We who see that the time has come for Australia to form a great nation simply say that the time has come for union… We say that the time has come when there should be… agreement between these great colonies… We seek to break down the barriers which have hitherto divided us… I ask you then, with unreserved feeling, with true hearts, earnestly engaged in this great work to drink this toast: One people. One destiny.

The Henry Parkes Foundation,

Biography: Sir Edmund Barton (1848-1920)

Photograph of Sir Edmund Barton

Sir Edmund Barton, National Archives of Australia, A5954:1299/2 PHOTO PL 375/1.

Edmund Barton was born and raised in Sydney. He was a good student in secondary school and university. By the age of 30, he was a lawyer and a member of Parliament.

Like many other people born in Australia, he was keen on the plan to form an Australian nation. He became the leader of the Federation movement in New South Wales, travelling the colony to give speeches and organise supporters. On this issue, he had found his calling.

Barton was the dominant figure of the 1897–98 Australasian Federal Conventions. He was in charge of getting the words in the Constitution right. After each day’s debate, he worked through the night while the other delegates slept.

He became so admired and trusted that the leading politicians in the other colonies wanted him to be the first Prime Minister. He was Prime Minister from 1901 to 1903. He then retired and became a judge on the new High Court.

On the eve of the vote to decide whether or not the Australian colonies should federate, Edmund Barton wrote an open letter to the local newspaper. He did not speak as a political leader, but rather as an ordinary citizen, about the nation’s future happiness and that of its people being dependent upon voting in favour of Federation.

One word, I may, however, add as your fellow elector. New South Wales is my native colony—it is my home… It is the birth-place of my children… In voting for the Bill, I am committing myself, and the happiness of my children, to the Australian future. You do no less, but you do no more.

Maitland Daily Mercury, June 1898.

Biography: George Reid (1845-1918)

Photograph of George Reid

Portrait of the Right Hon. GH Reid, National Library of Australia, nla.pic-an23302767.

George Reid came to Australia from Scotland with his family in 1852. He worked as a public servant, studied law and then entered Parliament. He was smart and spoke in a slangy way, which made him very popular.

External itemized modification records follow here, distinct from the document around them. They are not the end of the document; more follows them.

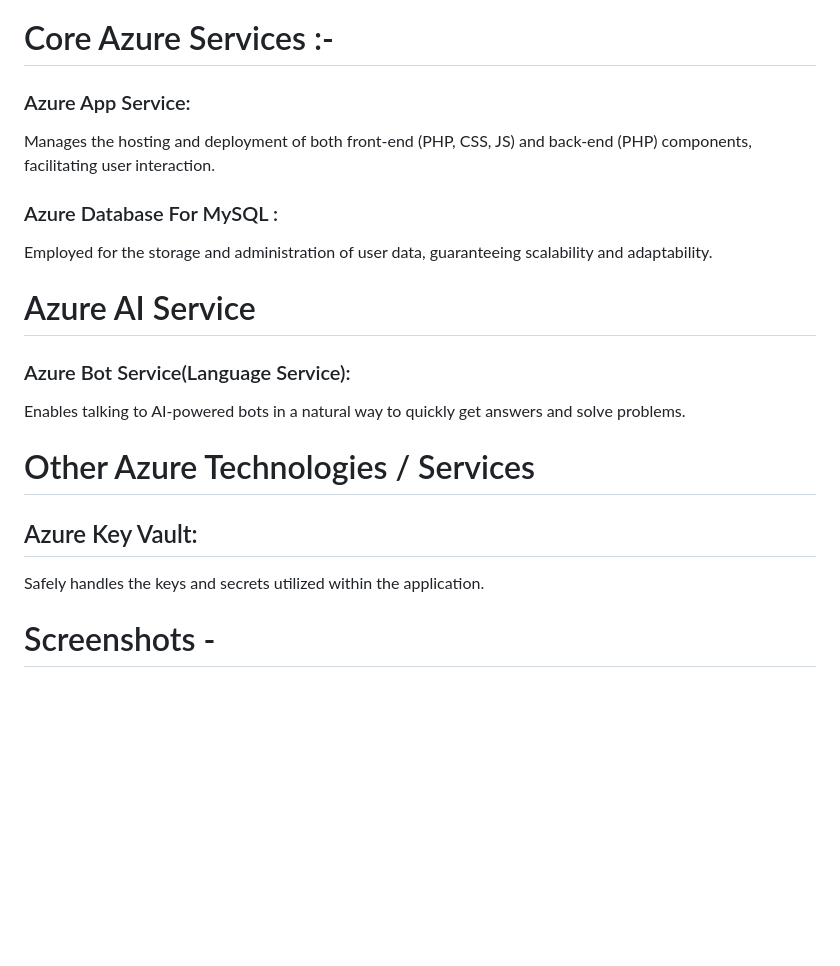
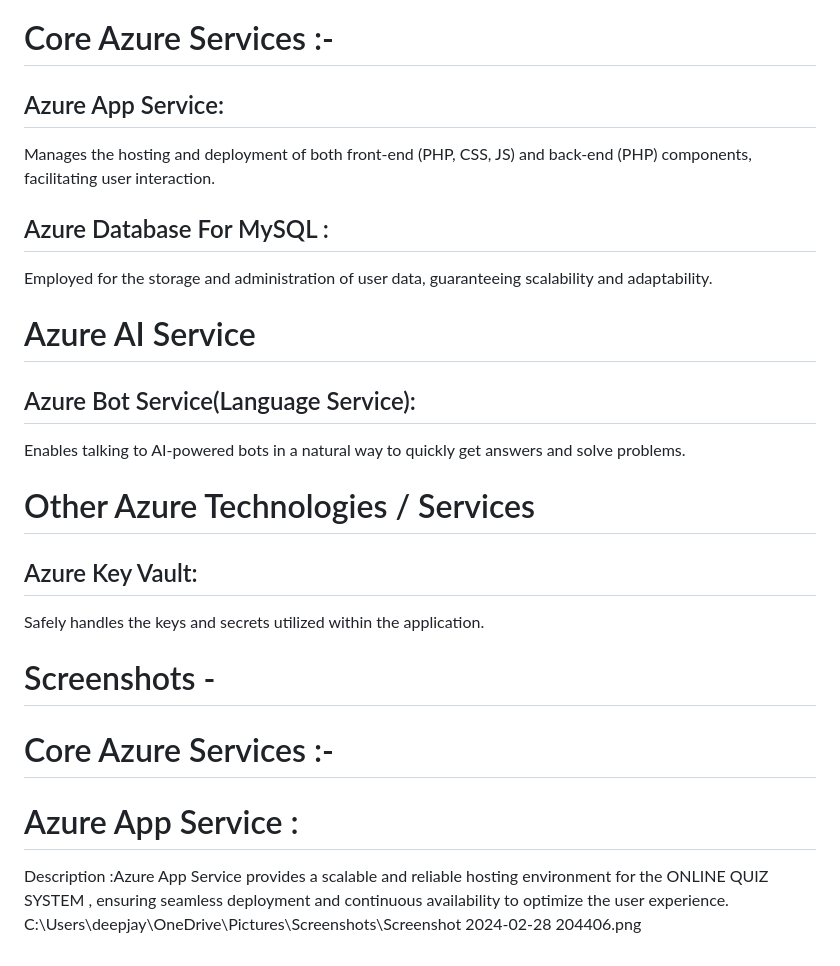
Before and after one commit to ganu99999/quizrepo, a Markdown page: README.md, the part around one of its changes. GitHub-like rendering; blank space fills up the shorter version.

```diff
--- a/README.md
+++ b/README.md
@@ -51,15 +51,19 @@ The project utilizes modern web technologies such as CSS, JavaScript, and PHP to
 5.Admin Panel: An admin panel is provided to manage quizzes, user accounts, and other aspects of the platform.
 # Core Azure Services :-
 
-### Azure App Service:
+## Azure App Service:
 Manages the hosting and deployment of both front-end (PHP, CSS, JS) and back-end (PHP) components, facilitating user interaction.
-### Azure Database For MySQL :
+## Azure Database For MySQL :
 Employed for the storage and administration of user data, guaranteeing scalability and adaptability.
 # Azure AI Service
-### Azure Bot Service(Language Service):
+## Azure Bot Service(Language Service):
 Enables talking to AI-powered bots in a natural way to quickly get answers and solve problems.
 
 # Other Azure Technologies / Services
 ## Azure Key Vault:
 Safely handles the keys and secrets utilized within the application.
 # Screenshots -
+# Core Azure Services :-
+# Azure App Service :
+Description :Azure App Service provides a scalable and reliable hosting environment for the ONLINE QUIZ SYSTEM , ensuring seamless deployment and continuous availability to optimize the user experience.
+C:\Users\deepjay\OneDrive\Pictures\Screenshots\Screenshot 2024-02-28 204406.png
```
Also changed, not shown: other parts of README.md (+11 -11 lines).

Reid believed in free trade. He felt that tariffs on goods traded between colonies should be removed. He criticised the leader of the Free Trade Party, Henry Parkes, for supporting taxes on imported goods. When Parkes brought back a draft Constitution from the 1891 Convention, Reid attacked it. He said it was a danger to New South Wales and undemocratic. When he became Premier in 1894, he supported a fresh approach to Federation, with the people electing delegates to the Convention. He was still unhappy with the Constitution it produced, but said he would vote for it. Barton and the other federalists mistrusted him for this Yes–No approach.

Reid led the Free Trade Party at the first federal elections, and came close to beating Barton and the protectionists, who wanted to put tariffs on imported goods from overseas. He was Prime Minister briefly in 1904–5, and became Australia’s first High Commissioner in London.

Reid typically joked about his reputation of being Yes–No on the issue of Federation.

That is a baseless lie; the exact opposite of the truth…I was no–yes.

RR Garran, ‘Memories of Federation’, Listener, 17 May 1951.